When it comes to shooting an animal behind a high fence, I think most would agree that small enclosures offer no real comparison to true hunting. But what about larger enclosures? Just because there is a fence, does that alone preclude us from calling it hunting? Is it only the high fence that matters or are there other variables? Should we take into account population densities? These questions on the surface seem simple, but become more complicated the deeper you dig.
For a totally unrealistic example, let’s say Donald Trump gets elected and builds his wall. Then he decides he is not happy with Canada and builds another wall, making all of the lower 48 behind a big high fence. So technically any hunting would be behind a high fence. Of course this is a completely outrageous example, but it shows size does matter and bigger is better.

I truly believe there are places behind a fence that you can legitimately hunt. Population densities and age structure should be taken into account. The goal should be a natural habitat where animals are wild. Here are a few places I have found that demonstrate this.
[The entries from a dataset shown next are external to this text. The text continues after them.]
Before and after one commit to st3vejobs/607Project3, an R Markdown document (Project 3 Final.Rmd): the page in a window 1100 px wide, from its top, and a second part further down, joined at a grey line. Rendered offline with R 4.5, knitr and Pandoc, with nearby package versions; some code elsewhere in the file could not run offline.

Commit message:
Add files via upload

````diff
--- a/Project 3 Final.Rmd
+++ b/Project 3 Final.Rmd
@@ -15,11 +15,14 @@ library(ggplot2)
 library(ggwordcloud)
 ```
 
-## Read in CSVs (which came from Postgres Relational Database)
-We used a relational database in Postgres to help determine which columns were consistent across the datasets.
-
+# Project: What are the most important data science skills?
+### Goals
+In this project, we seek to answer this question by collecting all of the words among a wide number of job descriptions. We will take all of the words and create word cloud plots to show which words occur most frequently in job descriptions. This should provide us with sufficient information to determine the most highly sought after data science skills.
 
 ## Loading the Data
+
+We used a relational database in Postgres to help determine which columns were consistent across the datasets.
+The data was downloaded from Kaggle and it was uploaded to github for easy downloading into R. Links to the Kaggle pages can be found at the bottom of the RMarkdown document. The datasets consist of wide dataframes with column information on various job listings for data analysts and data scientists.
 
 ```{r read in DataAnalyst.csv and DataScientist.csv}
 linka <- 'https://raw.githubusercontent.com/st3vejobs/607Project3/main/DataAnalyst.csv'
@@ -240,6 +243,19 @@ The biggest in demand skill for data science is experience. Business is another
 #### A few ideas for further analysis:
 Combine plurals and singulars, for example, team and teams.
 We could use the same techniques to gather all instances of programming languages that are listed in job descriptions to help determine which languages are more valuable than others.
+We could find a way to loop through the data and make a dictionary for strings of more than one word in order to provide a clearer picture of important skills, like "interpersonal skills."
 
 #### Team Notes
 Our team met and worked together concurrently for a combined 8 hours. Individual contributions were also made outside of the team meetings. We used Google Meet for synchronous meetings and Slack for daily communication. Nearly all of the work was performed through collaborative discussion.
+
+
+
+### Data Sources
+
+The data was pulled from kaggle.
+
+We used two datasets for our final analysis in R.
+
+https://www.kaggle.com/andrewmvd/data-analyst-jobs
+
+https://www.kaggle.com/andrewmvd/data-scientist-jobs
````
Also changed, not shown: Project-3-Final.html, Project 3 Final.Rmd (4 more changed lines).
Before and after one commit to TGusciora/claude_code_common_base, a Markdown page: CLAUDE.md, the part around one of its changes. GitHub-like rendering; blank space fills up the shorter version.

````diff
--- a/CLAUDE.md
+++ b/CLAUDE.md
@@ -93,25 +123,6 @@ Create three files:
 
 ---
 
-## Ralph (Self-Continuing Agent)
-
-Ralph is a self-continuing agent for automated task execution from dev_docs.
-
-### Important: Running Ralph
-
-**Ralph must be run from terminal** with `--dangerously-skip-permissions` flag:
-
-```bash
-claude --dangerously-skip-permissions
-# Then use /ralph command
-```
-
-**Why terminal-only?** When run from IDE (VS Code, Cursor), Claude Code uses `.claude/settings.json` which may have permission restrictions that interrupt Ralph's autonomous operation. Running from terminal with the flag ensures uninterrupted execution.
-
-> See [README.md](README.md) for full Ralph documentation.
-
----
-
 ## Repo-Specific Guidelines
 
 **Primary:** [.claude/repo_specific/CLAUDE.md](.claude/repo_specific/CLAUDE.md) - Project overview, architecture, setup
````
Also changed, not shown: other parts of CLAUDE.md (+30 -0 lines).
In Africa, a majority of hunting is done on game farms that are in upwards of 1 million acres. That is an area that is way bigger than the natural range of probably all the animals inside. The animals have free range and live a natural life.  The fence is more to keep people out than keep the animals in.  I believe most people would consider it hunting to take an animal on one of these farms.

Ravenna Arsenal, a place I have personally hunted deer, is another enclosed property that fits the criteria of hunting.  It is an old ammunition plant and current National Guard training area. It encompasses over 25,000 acres with at least 95{5c20afc010e65415aecac9ea1262ea64a0924a29c29fc9ad7cafd2eeb769a435} prime whitetail habitat. In order to hunt there you need to be drawn in a lottery, so there is very little hunting pressure. This results in big deer with a natural age and population structures.

The goal with any place should be to create a natural environment. The pen should be larger than the animal’s home range.  They should be able to move freely from place to place unencumbered with a natural population density with a natural age structure. There are “high fence” operations that achieve this and should be considered hunting by a majority of people.